[Source data]
★ ★ ★

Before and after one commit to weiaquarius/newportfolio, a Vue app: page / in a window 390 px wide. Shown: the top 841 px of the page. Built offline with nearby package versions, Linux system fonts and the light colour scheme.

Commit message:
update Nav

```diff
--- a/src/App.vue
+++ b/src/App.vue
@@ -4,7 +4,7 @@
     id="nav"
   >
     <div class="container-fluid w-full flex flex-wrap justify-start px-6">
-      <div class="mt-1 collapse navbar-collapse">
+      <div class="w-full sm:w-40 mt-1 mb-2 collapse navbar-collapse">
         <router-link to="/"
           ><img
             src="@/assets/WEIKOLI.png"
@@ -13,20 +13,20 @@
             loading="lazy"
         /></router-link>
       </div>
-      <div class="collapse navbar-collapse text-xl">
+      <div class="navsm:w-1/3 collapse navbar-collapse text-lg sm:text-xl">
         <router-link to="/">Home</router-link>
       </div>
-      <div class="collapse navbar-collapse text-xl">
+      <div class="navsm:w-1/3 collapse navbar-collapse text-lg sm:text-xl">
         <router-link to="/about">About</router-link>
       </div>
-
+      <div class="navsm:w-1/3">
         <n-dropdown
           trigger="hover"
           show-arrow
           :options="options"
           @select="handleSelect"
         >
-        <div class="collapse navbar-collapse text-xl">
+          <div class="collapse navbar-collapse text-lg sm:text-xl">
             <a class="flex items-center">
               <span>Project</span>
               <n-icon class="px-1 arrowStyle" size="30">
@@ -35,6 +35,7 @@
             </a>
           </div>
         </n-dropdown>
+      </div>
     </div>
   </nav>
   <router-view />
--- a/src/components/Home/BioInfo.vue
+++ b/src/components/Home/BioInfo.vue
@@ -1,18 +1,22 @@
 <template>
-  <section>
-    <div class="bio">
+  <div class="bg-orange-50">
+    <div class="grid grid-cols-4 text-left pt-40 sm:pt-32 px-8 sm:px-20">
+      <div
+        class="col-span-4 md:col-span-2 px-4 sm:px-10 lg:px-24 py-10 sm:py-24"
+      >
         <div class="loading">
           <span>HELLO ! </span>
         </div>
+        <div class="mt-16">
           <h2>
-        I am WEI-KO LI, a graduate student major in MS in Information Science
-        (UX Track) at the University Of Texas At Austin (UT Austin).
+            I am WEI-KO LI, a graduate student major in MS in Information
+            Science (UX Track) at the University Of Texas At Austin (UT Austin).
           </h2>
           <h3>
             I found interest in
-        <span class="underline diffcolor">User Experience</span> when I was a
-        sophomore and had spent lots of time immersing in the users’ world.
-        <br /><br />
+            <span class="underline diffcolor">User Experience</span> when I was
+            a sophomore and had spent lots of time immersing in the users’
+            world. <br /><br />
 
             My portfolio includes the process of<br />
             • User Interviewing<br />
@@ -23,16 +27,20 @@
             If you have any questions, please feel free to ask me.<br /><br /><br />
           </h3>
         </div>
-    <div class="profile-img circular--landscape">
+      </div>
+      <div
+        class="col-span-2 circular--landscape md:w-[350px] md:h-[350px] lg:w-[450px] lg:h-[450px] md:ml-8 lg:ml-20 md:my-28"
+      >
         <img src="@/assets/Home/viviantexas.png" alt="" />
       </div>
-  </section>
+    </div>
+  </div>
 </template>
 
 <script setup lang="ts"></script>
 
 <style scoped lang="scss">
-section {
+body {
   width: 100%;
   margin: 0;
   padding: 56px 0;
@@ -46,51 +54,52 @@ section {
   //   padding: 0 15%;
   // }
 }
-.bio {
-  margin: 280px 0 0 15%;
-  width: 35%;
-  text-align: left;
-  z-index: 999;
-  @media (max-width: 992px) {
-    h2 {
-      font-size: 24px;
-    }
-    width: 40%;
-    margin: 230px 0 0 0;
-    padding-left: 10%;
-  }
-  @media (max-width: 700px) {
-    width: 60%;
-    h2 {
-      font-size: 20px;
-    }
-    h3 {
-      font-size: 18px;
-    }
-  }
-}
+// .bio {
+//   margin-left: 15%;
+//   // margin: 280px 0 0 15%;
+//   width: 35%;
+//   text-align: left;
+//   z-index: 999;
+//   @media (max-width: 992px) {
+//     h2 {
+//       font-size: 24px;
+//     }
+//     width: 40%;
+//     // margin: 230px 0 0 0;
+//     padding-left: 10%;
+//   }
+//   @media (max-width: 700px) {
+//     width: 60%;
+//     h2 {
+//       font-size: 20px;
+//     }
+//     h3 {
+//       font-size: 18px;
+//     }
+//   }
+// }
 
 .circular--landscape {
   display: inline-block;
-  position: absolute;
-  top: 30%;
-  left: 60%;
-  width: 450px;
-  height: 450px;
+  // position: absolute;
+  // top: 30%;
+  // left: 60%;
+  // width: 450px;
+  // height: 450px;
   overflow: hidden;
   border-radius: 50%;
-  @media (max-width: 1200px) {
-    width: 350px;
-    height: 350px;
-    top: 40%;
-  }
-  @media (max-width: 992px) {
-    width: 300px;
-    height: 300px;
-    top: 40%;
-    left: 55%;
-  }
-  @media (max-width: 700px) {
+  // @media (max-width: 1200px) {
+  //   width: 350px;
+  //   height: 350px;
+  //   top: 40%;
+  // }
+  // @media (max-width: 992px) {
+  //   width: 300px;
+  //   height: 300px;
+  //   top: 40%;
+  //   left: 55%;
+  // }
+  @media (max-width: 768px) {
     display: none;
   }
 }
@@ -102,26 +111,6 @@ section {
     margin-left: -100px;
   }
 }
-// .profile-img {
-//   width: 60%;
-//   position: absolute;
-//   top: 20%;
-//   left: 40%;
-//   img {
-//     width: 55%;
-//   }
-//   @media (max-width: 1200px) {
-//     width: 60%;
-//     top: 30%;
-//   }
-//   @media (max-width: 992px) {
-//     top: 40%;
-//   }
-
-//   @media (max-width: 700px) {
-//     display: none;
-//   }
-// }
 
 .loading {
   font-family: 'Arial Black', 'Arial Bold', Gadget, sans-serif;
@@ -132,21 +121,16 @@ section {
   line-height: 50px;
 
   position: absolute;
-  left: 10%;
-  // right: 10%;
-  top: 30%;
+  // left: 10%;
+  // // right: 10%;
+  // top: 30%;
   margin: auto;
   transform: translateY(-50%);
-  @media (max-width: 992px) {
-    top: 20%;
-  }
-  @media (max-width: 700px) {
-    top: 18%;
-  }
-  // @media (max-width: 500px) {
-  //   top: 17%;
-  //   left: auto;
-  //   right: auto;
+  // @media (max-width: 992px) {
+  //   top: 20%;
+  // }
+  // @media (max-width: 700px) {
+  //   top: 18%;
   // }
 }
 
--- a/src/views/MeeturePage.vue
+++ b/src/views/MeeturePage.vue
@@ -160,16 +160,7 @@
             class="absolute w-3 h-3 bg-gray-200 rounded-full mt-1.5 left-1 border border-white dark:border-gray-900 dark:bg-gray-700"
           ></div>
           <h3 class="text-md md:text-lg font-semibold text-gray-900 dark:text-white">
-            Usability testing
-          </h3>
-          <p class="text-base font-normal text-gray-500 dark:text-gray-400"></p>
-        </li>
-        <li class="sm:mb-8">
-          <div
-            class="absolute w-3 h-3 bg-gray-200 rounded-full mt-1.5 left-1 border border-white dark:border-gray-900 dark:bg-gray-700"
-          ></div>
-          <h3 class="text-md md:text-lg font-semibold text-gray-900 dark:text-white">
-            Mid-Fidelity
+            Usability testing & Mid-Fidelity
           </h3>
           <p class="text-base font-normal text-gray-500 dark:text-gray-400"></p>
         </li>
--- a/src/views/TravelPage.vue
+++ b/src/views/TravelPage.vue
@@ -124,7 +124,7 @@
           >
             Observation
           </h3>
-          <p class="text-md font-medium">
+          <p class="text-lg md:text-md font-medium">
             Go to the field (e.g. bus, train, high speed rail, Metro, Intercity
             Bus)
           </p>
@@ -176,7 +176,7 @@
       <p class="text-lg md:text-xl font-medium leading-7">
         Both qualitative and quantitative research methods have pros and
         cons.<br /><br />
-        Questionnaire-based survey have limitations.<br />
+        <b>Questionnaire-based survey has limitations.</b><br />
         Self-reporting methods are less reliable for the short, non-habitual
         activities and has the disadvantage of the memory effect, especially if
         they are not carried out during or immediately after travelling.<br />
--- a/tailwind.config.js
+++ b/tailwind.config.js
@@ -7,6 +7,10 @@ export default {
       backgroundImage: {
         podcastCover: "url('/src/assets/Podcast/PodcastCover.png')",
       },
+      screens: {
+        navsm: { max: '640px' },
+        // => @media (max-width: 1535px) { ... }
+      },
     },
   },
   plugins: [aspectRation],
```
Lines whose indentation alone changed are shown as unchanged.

★ ★ ★

Work order
All lines above that contain "router" are required in the answer.

Output
         <router-link to="/"
         /></router-link>
         <router-link to="/">Home</router-link>
         <router-link to="/about">About</router-link>
   <router-view />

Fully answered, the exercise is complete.